*INSTRUCTIONS FOR THE TASK*
All lines containing the string "OutlinedButton" must be copied from the entries.

Top of INFORMATION GIVEN

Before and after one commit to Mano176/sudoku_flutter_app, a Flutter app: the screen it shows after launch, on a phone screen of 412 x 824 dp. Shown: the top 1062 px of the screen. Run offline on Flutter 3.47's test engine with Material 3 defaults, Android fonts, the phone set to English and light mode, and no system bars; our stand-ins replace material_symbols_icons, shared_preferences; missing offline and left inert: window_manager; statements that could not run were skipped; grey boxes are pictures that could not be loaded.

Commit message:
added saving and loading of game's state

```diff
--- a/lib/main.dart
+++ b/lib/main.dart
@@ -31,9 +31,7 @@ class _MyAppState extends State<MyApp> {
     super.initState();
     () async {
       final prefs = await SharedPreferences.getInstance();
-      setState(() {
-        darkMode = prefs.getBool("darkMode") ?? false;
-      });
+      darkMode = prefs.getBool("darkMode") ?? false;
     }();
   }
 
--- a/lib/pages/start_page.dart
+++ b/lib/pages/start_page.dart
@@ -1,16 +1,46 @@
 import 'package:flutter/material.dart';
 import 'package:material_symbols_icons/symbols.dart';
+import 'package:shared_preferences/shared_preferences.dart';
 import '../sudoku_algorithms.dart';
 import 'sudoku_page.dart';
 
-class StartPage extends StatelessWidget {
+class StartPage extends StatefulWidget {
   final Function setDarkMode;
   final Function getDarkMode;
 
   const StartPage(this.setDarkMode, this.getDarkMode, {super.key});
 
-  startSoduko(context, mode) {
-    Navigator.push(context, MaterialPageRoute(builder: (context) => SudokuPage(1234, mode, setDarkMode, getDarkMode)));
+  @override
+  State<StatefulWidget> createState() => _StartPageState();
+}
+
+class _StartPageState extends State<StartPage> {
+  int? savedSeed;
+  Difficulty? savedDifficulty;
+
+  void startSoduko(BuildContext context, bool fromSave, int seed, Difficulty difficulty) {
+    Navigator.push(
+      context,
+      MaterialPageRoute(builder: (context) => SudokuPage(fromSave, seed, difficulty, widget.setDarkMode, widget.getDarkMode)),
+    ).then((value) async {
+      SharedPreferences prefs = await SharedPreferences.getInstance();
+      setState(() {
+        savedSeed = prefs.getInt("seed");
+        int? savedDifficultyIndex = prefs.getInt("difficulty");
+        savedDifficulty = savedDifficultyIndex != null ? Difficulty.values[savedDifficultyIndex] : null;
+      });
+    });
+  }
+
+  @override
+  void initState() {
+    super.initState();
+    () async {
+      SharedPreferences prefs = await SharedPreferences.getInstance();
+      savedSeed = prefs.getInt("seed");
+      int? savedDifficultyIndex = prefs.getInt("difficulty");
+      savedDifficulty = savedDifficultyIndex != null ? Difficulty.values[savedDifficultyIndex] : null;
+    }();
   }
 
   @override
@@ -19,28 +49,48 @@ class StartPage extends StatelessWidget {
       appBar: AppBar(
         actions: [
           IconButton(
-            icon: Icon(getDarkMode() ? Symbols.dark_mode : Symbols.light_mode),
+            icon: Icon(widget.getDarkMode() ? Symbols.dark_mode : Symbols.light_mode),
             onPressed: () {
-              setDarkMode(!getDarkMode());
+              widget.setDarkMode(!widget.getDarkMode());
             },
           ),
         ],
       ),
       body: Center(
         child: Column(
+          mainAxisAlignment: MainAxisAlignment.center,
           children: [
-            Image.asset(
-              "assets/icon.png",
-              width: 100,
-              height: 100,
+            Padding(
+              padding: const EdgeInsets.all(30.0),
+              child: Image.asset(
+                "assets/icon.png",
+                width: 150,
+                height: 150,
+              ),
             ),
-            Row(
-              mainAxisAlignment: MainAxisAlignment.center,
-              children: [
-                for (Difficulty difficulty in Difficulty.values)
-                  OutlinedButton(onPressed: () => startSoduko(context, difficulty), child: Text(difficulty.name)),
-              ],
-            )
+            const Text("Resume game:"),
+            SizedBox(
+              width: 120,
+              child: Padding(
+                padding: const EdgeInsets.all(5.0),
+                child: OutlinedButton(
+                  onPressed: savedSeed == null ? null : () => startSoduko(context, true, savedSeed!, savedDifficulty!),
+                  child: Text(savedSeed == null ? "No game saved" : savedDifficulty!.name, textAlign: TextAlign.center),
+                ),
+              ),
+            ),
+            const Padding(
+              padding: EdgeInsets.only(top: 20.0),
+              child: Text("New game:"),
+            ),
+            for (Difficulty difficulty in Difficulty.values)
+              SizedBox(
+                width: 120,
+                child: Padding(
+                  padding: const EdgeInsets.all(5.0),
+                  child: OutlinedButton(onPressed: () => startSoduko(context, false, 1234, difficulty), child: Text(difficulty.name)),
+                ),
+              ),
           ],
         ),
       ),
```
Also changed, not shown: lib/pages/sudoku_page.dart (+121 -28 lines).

Bottom of INFORMATION GIVEN
Top of INFORMATION GIVEN

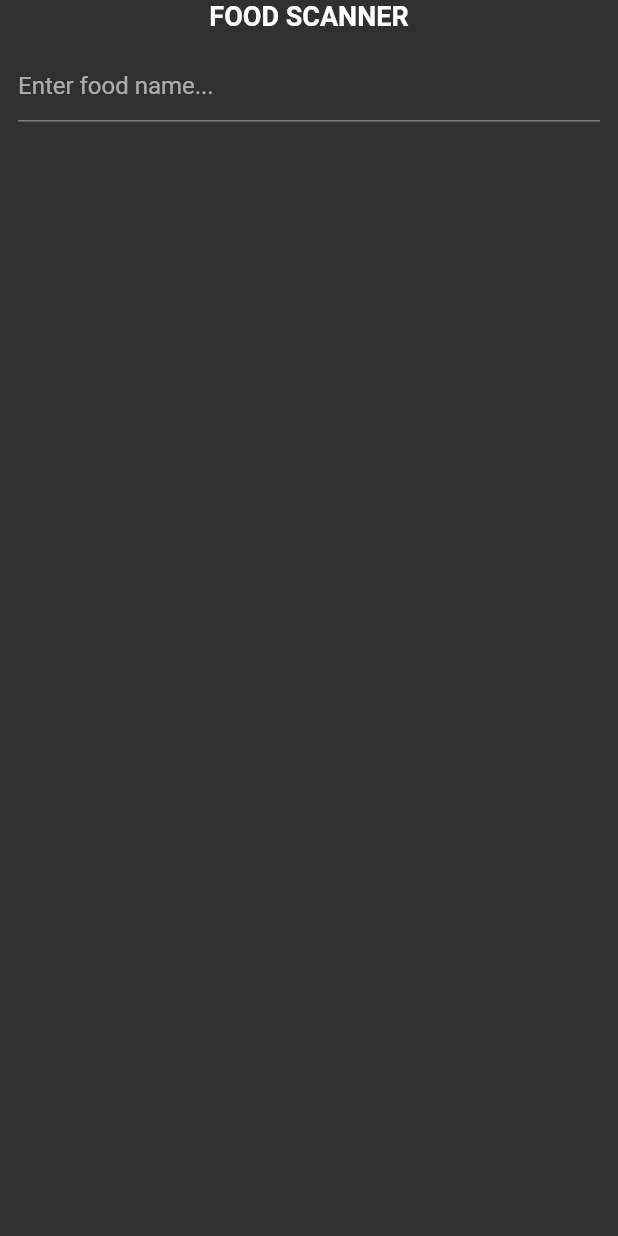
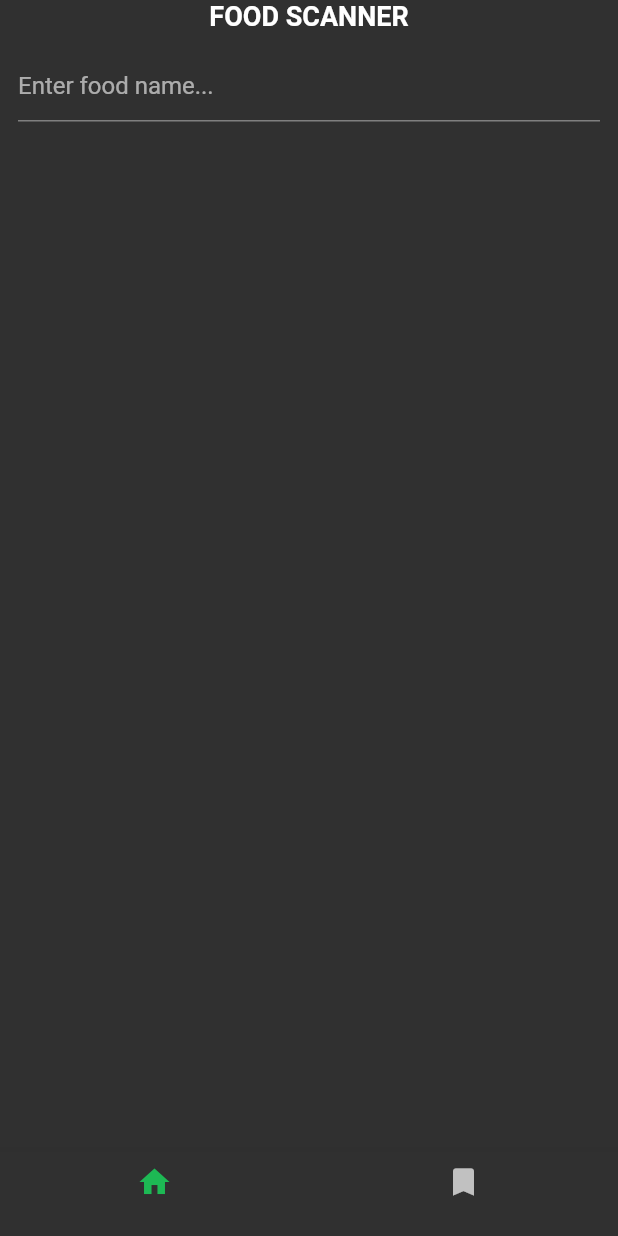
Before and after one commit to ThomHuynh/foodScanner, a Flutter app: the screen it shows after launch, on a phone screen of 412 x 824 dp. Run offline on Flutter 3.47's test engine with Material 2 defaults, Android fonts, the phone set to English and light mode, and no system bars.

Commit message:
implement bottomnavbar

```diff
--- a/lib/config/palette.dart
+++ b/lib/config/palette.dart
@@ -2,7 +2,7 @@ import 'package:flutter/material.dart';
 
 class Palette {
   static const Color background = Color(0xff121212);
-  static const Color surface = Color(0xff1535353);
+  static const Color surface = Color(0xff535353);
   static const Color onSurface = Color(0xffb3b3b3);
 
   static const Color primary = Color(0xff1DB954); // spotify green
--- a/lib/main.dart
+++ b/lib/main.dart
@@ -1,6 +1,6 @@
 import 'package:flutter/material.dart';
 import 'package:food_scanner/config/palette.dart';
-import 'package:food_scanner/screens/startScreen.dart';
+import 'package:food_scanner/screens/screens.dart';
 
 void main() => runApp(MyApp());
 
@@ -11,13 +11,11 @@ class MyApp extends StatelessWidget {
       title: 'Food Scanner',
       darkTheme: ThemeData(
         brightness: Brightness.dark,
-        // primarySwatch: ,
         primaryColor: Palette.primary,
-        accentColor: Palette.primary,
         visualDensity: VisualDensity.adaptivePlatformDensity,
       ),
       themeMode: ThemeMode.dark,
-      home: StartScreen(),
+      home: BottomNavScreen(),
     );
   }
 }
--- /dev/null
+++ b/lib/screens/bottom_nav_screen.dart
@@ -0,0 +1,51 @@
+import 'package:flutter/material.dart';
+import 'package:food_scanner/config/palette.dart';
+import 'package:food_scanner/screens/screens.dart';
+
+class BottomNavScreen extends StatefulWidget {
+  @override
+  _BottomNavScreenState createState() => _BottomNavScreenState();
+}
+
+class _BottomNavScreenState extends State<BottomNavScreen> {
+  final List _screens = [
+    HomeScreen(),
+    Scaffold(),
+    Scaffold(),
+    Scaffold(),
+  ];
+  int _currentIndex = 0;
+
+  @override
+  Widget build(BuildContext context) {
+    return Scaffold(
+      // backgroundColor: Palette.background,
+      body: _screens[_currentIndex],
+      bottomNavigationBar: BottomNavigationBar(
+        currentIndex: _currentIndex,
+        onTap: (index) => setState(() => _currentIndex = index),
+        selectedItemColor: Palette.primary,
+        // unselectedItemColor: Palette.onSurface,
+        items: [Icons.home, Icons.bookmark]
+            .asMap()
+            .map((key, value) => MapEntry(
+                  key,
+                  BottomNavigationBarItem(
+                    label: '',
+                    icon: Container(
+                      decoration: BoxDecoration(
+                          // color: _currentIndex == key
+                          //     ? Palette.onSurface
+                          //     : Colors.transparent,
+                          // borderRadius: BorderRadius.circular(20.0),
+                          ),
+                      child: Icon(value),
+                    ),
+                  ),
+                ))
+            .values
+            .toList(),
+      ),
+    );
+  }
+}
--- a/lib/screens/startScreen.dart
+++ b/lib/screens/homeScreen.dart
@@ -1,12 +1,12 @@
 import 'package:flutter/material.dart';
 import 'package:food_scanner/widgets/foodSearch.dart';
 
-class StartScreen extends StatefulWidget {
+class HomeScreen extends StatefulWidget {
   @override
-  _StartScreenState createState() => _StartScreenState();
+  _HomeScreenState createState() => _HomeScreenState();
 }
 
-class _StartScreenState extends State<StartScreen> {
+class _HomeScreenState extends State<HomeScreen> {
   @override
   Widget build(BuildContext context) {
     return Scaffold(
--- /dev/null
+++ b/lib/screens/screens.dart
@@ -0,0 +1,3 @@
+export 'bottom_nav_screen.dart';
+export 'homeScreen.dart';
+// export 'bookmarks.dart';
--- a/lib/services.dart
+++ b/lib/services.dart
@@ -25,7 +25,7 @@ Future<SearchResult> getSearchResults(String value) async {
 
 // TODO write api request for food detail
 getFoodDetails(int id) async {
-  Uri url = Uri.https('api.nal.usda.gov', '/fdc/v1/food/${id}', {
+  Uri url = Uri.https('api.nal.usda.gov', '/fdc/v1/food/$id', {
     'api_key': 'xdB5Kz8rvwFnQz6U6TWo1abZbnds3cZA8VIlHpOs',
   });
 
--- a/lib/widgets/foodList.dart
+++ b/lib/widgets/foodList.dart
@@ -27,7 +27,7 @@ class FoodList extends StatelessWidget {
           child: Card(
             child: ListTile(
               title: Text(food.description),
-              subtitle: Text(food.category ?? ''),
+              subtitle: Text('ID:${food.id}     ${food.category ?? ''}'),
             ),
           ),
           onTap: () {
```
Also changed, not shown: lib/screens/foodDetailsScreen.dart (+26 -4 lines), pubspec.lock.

Bottom of INFORMATION GIVEN

*REPLY TO THE TASK*
-                  OutlinedButton(onPressed: () => startSoduko(context, difficulty), child: Text(difficulty.name)),
+                child: OutlinedButton(
+                  child: OutlinedButton(onPressed: () => startSoduko(context, false, 1234, difficulty), child: Text(difficulty.name)),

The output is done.